Innovative partnerships with business and civil society have become a common phenomenon at the United Nations in recent years. A range of UN entities across the system now collaborate with the private sector in various capacities. The Global Compact Office is working to strengthen the UN system in its efforts to engage business - including by convening annual UN System Private Sector Focal Points Meetings and the publication of The UN-Business Focal Point, a quarterly e-newsletter designed to enhance communication and collaboration among UN staff working with business.
The Global Compact also contributes to the development of UN policies and practices in the area of business partnerships by developing the Secretary-General's Reports to the General Assembly under the item "Towards Global Partnerships".
Finally, the Global Compact supports the work of the UN in its efforts to internalise the ten principles into the Organization's operations. The positive contribution of responsible business practices to society is now widely recognized and the Global Compact Office will continue to explore ways and means to enhance UN/Business partnerships across the Organization.
A quarterly e-newsletter designed to enhance communication and collaboration among UN staff working with the private sector. The UN-Business Focal Point promotes sharing of best practices and lessons on partnership activities across the UN system. It is produced by the Global Public Policy Institute (GPPi) in collaboration with the United Nations Global Compact Office.
The UN-Business partnership gateway was designed to support and facilitate collaboration between the United Nations and the private sector. The site provides a wealth of inspiration/information and a useful matching function designed to better link UN needs with the resources of businesses around the world. Companies and UN organizations alike can use the site to describe their partnership interests and begin the partnership exploration process.
The Secretary-General convenes the Private Sector Forum on an annual basis on the occasion of the General Assembly debate so the voice of the private sector can contribute to inter-governmental negotiations on key topic areas. As the primary UN platform for business leaders and public policy makers, the Forum was designed to inspire further individual and collective commitments by business.
Many UN organisations have personnel that facilitate effective collaboration between their office and the private sector. These individuals are referred to as UN Private Sector Focal Points. Private Sector Focal Points collaborate across the UN system to share information and experiences, they coordinate joint activities and work to avoid duplication of efforts.
Since 2000, the Global Compact Office has been the functional entity within the UN Secretariat responsible for developing the Secretary-General's report under the item "Towards Global Partnerships". It focuses on ways of enhancing cooperation between the UN and all relevant partners, in particular, the private sector. Taking stock of current, system-wide efforts to enhance private-sector cooperation, the report – reviewed biennially – concludes that the UN is “well-positioned to bring private sector engagement to the next level and significantly enhance its contribution to the goals of the Organization”.

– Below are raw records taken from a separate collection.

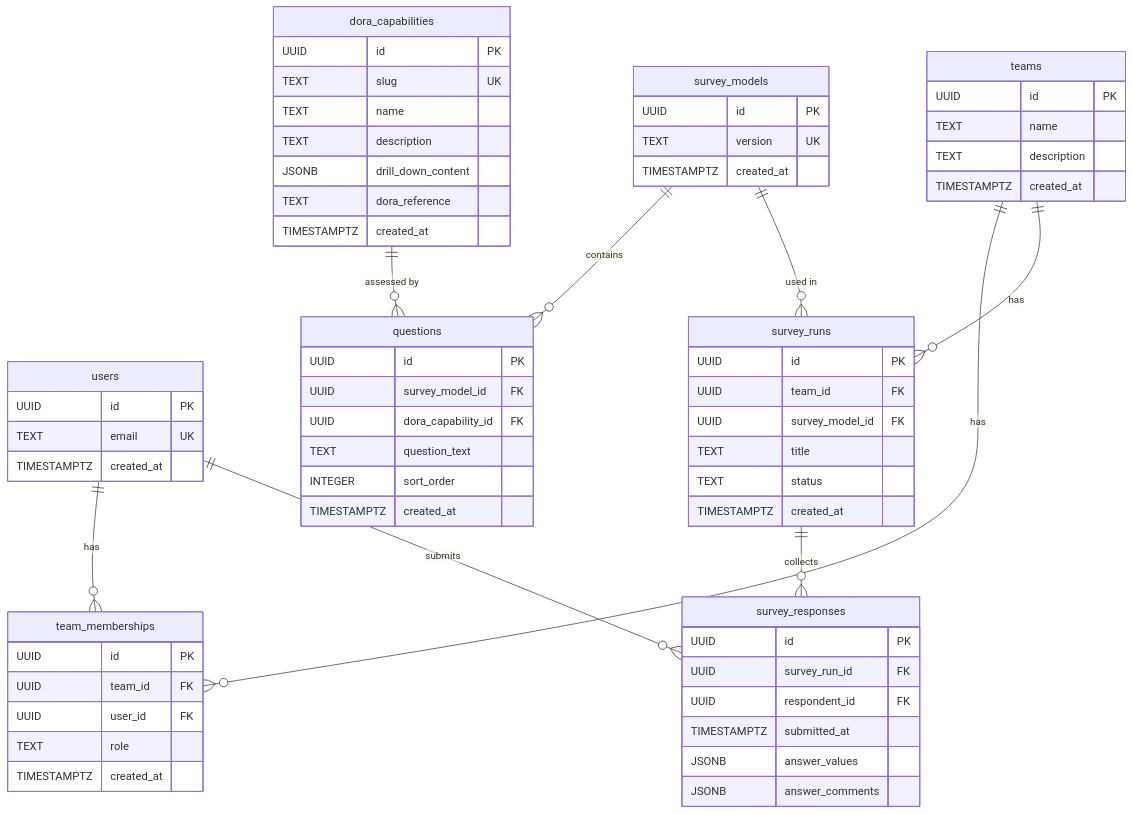
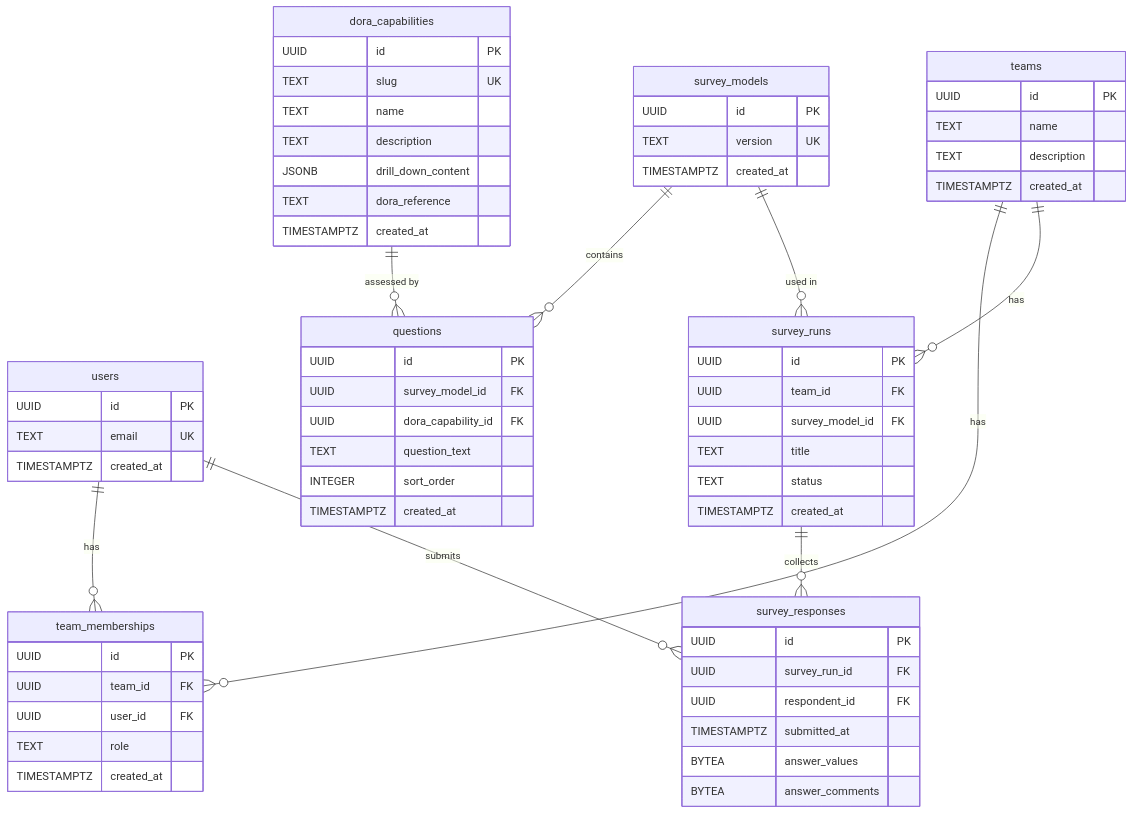
The diagram in docs/database-diagram.md (JensWinter/mse-radar), drawn with Mermaid before and after one commit. The commit also changed 13 other files, not shown here.

````diff
--- a/docs/database-diagram.md
+++ b/docs/database-diagram.md
@@ -3,75 +3,75 @@
 ```mermaid
 erDiagram
     users {
         UUID id PK
         TEXT email UK
         TIMESTAMPTZ created_at
     }
 
     teams {
         UUID id PK
         TEXT name
         TEXT description
         TIMESTAMPTZ created_at
     }
 
     team_memberships {
         UUID id PK
         UUID team_id FK
         UUID user_id FK
         TEXT role
         TIMESTAMPTZ created_at
     }
 
     dora_capabilities {
         UUID id PK
         TEXT slug UK
         TEXT name
         TEXT description
         JSONB drill_down_content
         TEXT dora_reference
         TIMESTAMPTZ created_at
     }
 
     survey_models {
         UUID id PK
         TEXT version UK
         TIMESTAMPTZ created_at
     }
 
     questions {
         UUID id PK
         UUID survey_model_id FK
         UUID dora_capability_id FK
         TEXT question_text
         INTEGER sort_order
         TIMESTAMPTZ created_at
     }
 
     survey_runs {
         UUID id PK
         UUID team_id FK
         UUID survey_model_id FK
         TEXT title
         TEXT status
         TIMESTAMPTZ created_at
     }
 
     survey_responses {
         UUID id PK
         UUID survey_run_id FK
         UUID respondent_id FK
         TIMESTAMPTZ submitted_at
-        JSONB answer_values
-        JSONB answer_comments
+        BYTEA answer_values
+        BYTEA answer_comments
     }
 
     users ||--o{ team_memberships : "has"
     teams ||--o{ team_memberships : "has"
     users ||--o{ survey_responses : "submits"
     teams ||--o{ survey_runs : "has"
     survey_models ||--o{ questions : "contains"
     dora_capabilities ||--o{ questions : "assessed by"
     survey_models ||--o{ survey_runs : "used in"
     survey_runs ||--o{ survey_responses : "collects"
 ```
````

As an important component of the Secretary-General’s efforts to modernise the United Nations, the Guidelines are intended to help UN staff develop more effective partnerships between the UN and the business sector while ensuring the integrity and independence of the United Nations. The purpose of these guidelines is to facilitate the formulation and implementation of partnerships between the United Nations and the Business Sector in a manner that ensures the integrity and independence of the UN. The Guidelines are intended to serve as a common framework for all organizations of the UN system as a basis for their collaborative efforts with the Business Sector. All are encouraged to adopt the Guidelines in accordance with necessary internal processes.
Ms. Melissa Powell
powell1 (at) un.org